Indonesia’s rich culture manifests itself in many aspects of its heritage — performance arts, handicrafts, customs, ceremonies, even traditional costumes. Dating back centuries ago, Indonesians are still proud to wear their traditional attire, especially during special occasions. Take a look at Indonesia’s traditional dress in all its elegance.
The National Dress
Just like its diverse culture, Indonesia also has many different traditional attire. But perhaps the most important of all is batik and kebaya. These costumes originally belong to the cultures in Java and Bali, but the prominence of these regions in the country’s advancements and politics have given them cultural dominance as well. In some cultures, the traditional dress are reserved only to royals and influential families or special occasions, which explains the detailed and extravagant details. Even so, many are now adapted into everyday use.
Batik is a cloth with intricate patterns made using traditional dyeing techniques.
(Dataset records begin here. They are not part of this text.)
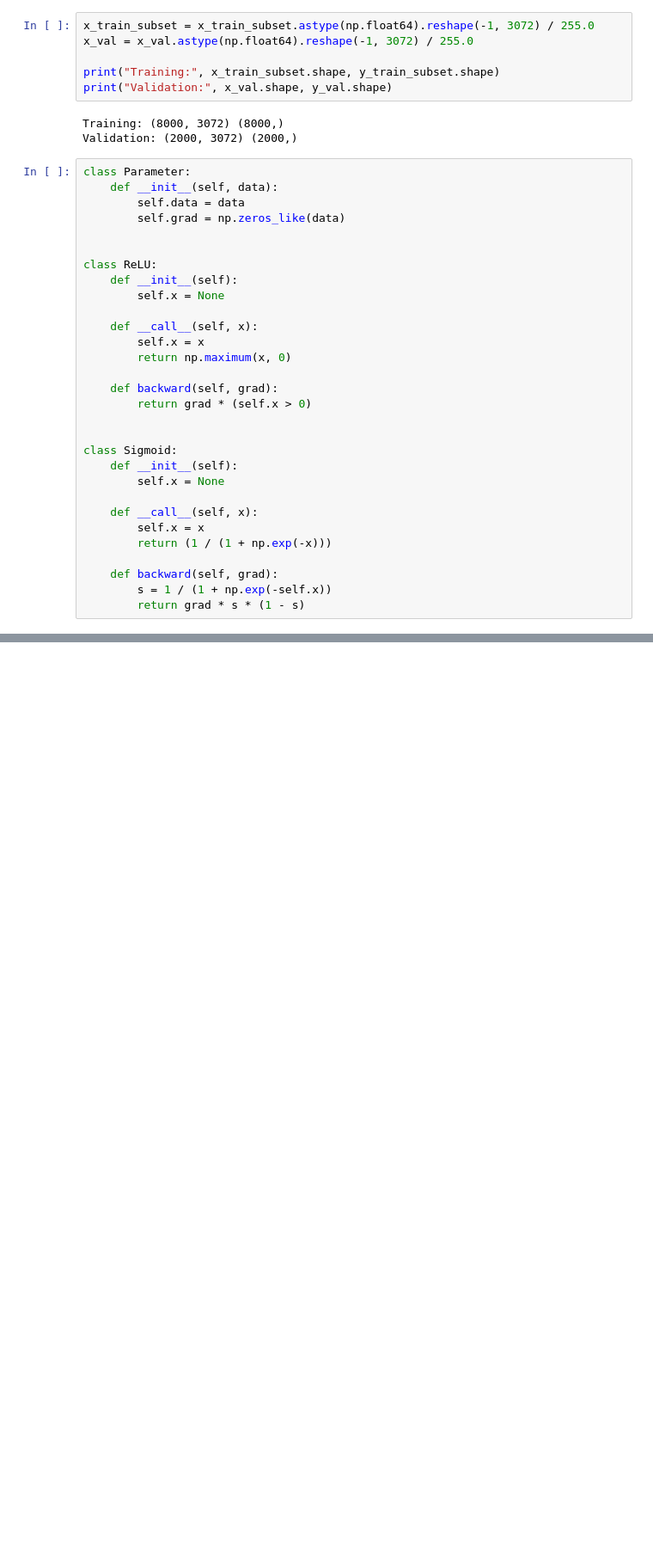
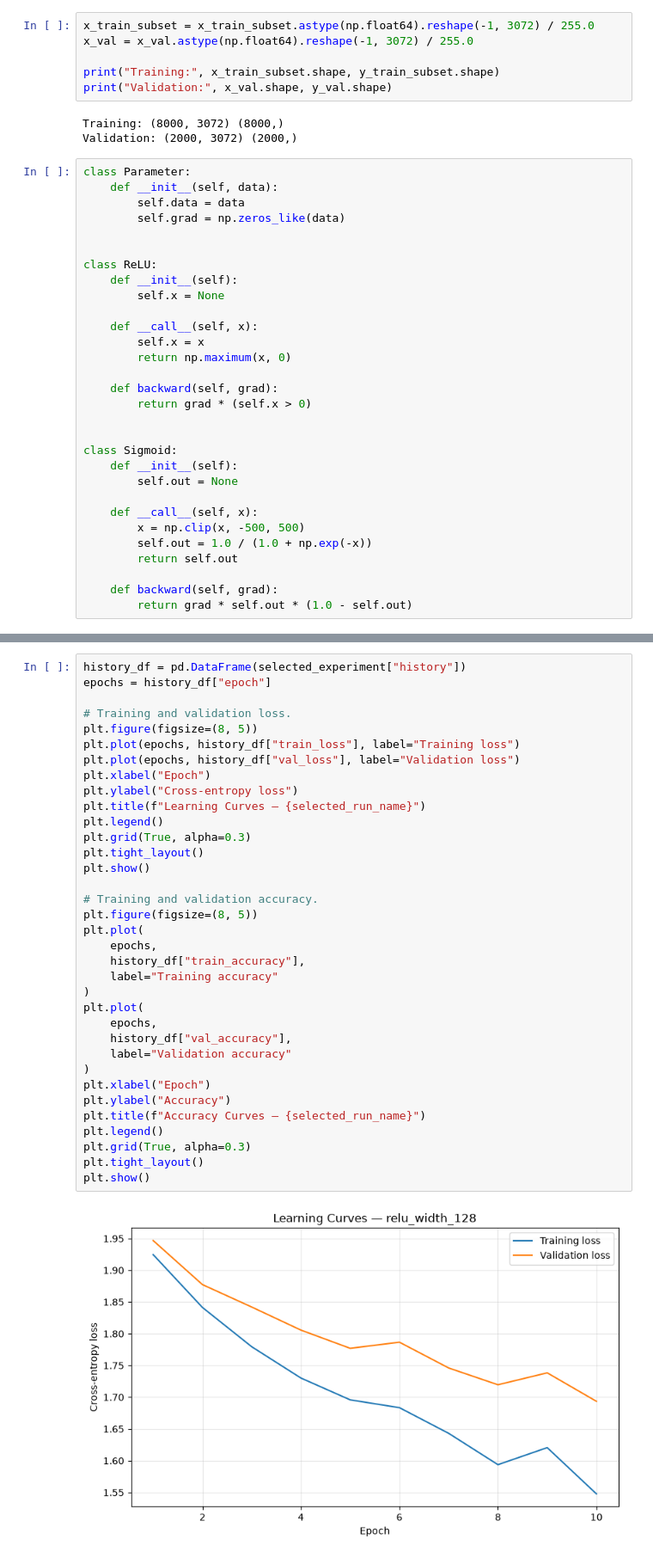
Before and after one commit to Enthusiast101/APR, a Jupyter notebook: NeuralNetwork/neuralnet.ipynb, the cells around one changed output, grey strips where cells are left out. Shown at 86% size. Drawn from its saved outputs; the diff is of its cells as text; blank space fills up the shorter version.

```diff
--- a/NeuralNetwork/neuralnet.ipynb
+++ b/NeuralNetwork/neuralnet.ipynb
@@ -63,12 +102,12 @@ class ReLU:
 
 class Sigmoid:
     def __init__(self):
-        self.x = None
+        self.out = None
 
     def __call__(self, x):
-        self.x = x
-        return (1 / (1 + np.exp(-x)))
+        x = np.clip(x, -500, 500)
+        self.out = 1.0 / (1.0 + np.exp(-x))
+        return self.out
 
     def backward(self, grad):
-        s = 1 / (1 + np.exp(-self.x))
-        return grad * s * (1 - s)
+        return grad * self.out * (1.0 - self.out)
@@ -174,0 +1002,37 @@ print(l1(x).shape)
+# %%
+history_df = pd.DataFrame(selected_experiment["history"])
+epochs = history_df["epoch"]
+
+# Training and validation loss.
+plt.figure(figsize=(8, 5))
+plt.plot(epochs, history_df["train_loss"], label="Training loss")
+plt.plot(epochs, history_df["val_loss"], label="Validation loss")
+plt.xlabel("Epoch")
+plt.ylabel("Cross-entropy loss")
+plt.title(f"Learning Curves — {selected_run_name}")
+plt.legend()
+plt.grid(True, alpha=0.3)
+plt.tight_layout()
+plt.show()
+
+# Training and validation accuracy.
+plt.figure(figsize=(8, 5))
+plt.plot(
+    epochs,
+    history_df["train_accuracy"],
+    label="Training accuracy"
+)
+plt.plot(
+    epochs,
+    history_df["val_accuracy"],
+    label="Validation accuracy"
+)
+plt.xlabel("Epoch")
+plt.ylabel("Accuracy")
+plt.title(f"Accuracy Curves — {selected_run_name}")
+plt.legend()
+plt.grid(True, alpha=0.3)
+plt.tight_layout()
+plt.show()
+# %% [output]
+[figure, added]
```
Also changed, not shown: parts of 34 cells of this notebook.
The technique is practiced in different localities with slight variations and yields different results in materials and patterns. Traditionally, men and women use batik by wrapping the cloth around the hips. But nowadays, the traditional fabric assumes a much more modern appearance. Batik cloths are now being sewn into formal shirts for men, dresses, skirts, even accessories like handbags.
Batik is still widely worn until today, especially during formal occasions such as weddings or formal gatherings. Some companies assign one day in a week, usually Friday, where employees are required to wear batik shirts as a dress code.
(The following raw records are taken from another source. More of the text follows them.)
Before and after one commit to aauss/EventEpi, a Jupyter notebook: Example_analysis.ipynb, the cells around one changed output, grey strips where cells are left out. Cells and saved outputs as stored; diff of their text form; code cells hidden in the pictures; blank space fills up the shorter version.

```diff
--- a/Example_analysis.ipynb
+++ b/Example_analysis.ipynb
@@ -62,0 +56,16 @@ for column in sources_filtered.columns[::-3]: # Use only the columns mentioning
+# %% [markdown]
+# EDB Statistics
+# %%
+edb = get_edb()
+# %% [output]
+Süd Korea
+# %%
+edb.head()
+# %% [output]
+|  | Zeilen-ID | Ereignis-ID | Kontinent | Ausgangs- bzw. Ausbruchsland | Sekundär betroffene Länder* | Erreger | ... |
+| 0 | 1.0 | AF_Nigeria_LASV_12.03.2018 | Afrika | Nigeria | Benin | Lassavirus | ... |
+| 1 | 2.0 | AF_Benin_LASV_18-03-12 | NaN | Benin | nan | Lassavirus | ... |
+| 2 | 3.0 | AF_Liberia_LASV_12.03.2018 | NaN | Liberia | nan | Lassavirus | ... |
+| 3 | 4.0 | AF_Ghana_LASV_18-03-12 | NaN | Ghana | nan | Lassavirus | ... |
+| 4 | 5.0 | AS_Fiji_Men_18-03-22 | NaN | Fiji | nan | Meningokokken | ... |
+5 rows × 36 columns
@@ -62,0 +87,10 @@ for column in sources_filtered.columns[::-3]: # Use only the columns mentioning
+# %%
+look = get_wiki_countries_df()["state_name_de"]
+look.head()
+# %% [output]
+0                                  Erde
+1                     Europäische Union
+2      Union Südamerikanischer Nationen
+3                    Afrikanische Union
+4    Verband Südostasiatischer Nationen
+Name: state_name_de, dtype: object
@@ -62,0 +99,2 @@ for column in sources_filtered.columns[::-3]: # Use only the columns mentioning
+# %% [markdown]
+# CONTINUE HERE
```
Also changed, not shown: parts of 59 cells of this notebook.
Kebaya is the traditional costume from the Javanese, Sundanese, and Balinese culture but has now been recognized as Indonesia’s national costume for women. Again, different localities have a different take on kebaya, but they are generally made from sheer fabric, like silk, thin cotton, or see-through nylon embellished with brocades and embroidery.
Just like batik, kebaya is still a popular attire choice when attending weddings and other important gatherings; it’s also often worn by first ladies and wives of diplomats. Indonesian women make it a tradition to wear kebaya every year on April 21 to commemorate Kartini, the figure for women rights and emancipation.
Home to hundreds of different ethnic groups spreading throughout its 34 provinces, Indonesia’s traditional dress is actually as diverse as its ethnicities. Today, each province is usually represented by one set of traditional attire or regional costumes — for men and women — even though there are actually countless variations to each.
Each traditional dress is influenced by legends, beliefs, symbols, even assimilation with other cultures. Jakarta’s traditional attire, for example, reflects influences from Arab, China and Malay culture.
Balinese traditional attire, on the other hand, reflects the impact of Hinduism through the ornaments and symbols.
Contemporary Takes on Traditional Dress
Nowadays, batik is often worn casually and can be matched even with a pair of jeans and sneakers. Women enjoy wider variations, from maxi-skirts to wear with hijab to chic mini-dresses.
Indonesian fashion designers are still inspired by the beauty and intricacy of traditional attires that they often beget contemporary collections based on the centuries-old techniques and philosophies. The celebrated Oscar Lawalata, for example, brought his contemporary batik collection to a fashion show in Los Angeles in 2016.